Merchanter’s Luck (DAW, 1982). Cover by Barclay Shaw
I haven’t covered many C.J. Cherryh novels in my ongoing Vintage Treasures project, and that seems like a serious oversight. Cherryh was a constant presence on the paperback racks in my youth. She sold her first novel Brothers of Earth to Donald A. Wollheim at DAW in 1975; since then she’s published more than 80 science fiction and fantasy books, including the most ambitious and successful first contact saga in science fiction, The Foreigner Series. Volume 21, Divergence, arrives in hardcover next week.
I recently picked up a copy of the author’s 1982 paperback original Merchanter’s Luck, and I thought it would be a good place to start. It’s the first novel in her Company Wars saga, set in the Alliance-Union universe where humanity has split into three space-faring power blocs: Union, the Merchanter’s Alliance and Earth.
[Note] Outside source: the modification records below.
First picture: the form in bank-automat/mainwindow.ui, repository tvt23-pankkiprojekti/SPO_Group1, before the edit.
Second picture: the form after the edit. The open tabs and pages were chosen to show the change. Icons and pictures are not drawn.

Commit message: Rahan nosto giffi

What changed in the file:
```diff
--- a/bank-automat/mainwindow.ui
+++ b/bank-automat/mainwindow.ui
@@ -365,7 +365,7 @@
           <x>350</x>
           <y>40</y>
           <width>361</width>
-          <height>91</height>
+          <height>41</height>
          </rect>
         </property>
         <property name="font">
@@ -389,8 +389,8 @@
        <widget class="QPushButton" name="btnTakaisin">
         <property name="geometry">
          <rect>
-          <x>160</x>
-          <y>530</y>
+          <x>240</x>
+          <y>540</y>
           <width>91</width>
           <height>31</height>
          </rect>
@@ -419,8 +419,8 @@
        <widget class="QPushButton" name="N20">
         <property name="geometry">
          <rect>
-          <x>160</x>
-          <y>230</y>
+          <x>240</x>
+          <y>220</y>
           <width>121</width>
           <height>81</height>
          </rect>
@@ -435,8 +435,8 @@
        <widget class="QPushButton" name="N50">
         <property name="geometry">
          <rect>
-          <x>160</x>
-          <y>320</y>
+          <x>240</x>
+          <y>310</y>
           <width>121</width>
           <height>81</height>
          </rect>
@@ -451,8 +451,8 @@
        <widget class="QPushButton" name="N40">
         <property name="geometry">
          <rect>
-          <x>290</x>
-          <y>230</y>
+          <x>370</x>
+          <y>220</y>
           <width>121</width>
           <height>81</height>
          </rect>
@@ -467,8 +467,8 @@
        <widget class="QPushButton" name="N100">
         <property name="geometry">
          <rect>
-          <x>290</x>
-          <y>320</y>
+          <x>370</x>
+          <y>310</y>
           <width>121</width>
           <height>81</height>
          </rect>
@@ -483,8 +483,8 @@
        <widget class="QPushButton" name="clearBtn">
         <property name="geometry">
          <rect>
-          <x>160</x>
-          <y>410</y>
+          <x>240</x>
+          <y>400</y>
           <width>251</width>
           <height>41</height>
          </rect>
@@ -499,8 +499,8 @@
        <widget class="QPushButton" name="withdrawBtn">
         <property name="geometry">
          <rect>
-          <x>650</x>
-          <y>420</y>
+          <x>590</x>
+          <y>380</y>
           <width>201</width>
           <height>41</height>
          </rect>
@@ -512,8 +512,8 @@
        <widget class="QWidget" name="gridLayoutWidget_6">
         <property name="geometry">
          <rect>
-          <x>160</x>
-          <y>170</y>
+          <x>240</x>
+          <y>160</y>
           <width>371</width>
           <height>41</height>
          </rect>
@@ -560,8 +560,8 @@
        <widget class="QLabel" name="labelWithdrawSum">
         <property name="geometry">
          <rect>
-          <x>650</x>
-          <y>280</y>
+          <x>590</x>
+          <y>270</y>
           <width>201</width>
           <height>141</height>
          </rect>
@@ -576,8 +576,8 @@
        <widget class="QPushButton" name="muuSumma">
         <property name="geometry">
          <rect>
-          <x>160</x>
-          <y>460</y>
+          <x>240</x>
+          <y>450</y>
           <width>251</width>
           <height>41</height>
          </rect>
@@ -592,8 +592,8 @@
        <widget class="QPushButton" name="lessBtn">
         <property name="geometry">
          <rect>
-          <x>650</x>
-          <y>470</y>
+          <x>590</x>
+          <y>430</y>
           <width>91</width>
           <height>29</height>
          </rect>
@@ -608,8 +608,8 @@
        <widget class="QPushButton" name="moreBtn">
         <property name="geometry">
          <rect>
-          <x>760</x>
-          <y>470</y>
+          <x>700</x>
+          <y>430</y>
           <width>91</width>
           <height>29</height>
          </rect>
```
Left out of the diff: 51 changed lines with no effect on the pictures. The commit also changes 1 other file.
I remembered Jo Walton’s Tor.com review of Merchanter’s Luck from a decade ago, enticingly titled “A girl on a haunted spaceship.” Here’s an excerpt.
Ben JB and I were talking about Gothics, and Ben JB asked if you could have a Gothic on a spaceship. My immediate response was Merchanter’s Luck, a 1982 novel by C.J. Cherryh. It has a girl and a haunted spaceship and a mysterious man with lots of secrets in his past. But on re-reading it, I have to admit that it doesn’t quite work as a Gothic… Allison is far from a gothic heroine — she’s empowered, and most of the time in the novel she is the one in the position of power. She goes onto the spaceship and goes into abandoned cabins, full of the possessions of the dead, but she doesn’t go alone. She’s not virginal, not isolated, and never helpless…
Downbelow Station is a book about the end of a war that has stretched between and the stars and lasted as long as Troy. This is a post-war book, about people whose lives have been scarred by the war that has shaped the universe they live in. The powers in the Beyond are Union, the star systems who rebelled from Earth, and Alliance, the merchants and space-station who made a side rather than get ground between two sides who cared nothing for them. Earth is still there of course, but far away. Earth’s old fleet are very definitely there, they have become pirates preying on the ships they used to claim to protect. Alliance and Union are working together to fill in the holes where the pirates and marginers operate…
This is a close up book about people who live with their complex history and the complex history of their societies, just like us. It’s not a book about anything that makes history or changes society, it’s a book about a boy and a girl and a spaceship… Like most Cherryh, this can be claustrophobic but feels absolutely real, and again typically it speeds up a lot near the end. I talked about the appeal of these books before. I’m extremely fond of them, and I recommend them highly.
Merchanter’s Luck was published by DAW Books in 1982. It is 208 pages, priced at $2.95. The cover is by Barclay Shaw. It was reprinted in 2008 in the Alliance Space omnibus collection (covered in Part II of our survey of the Omnibus Volumes of C.J. Cherryh).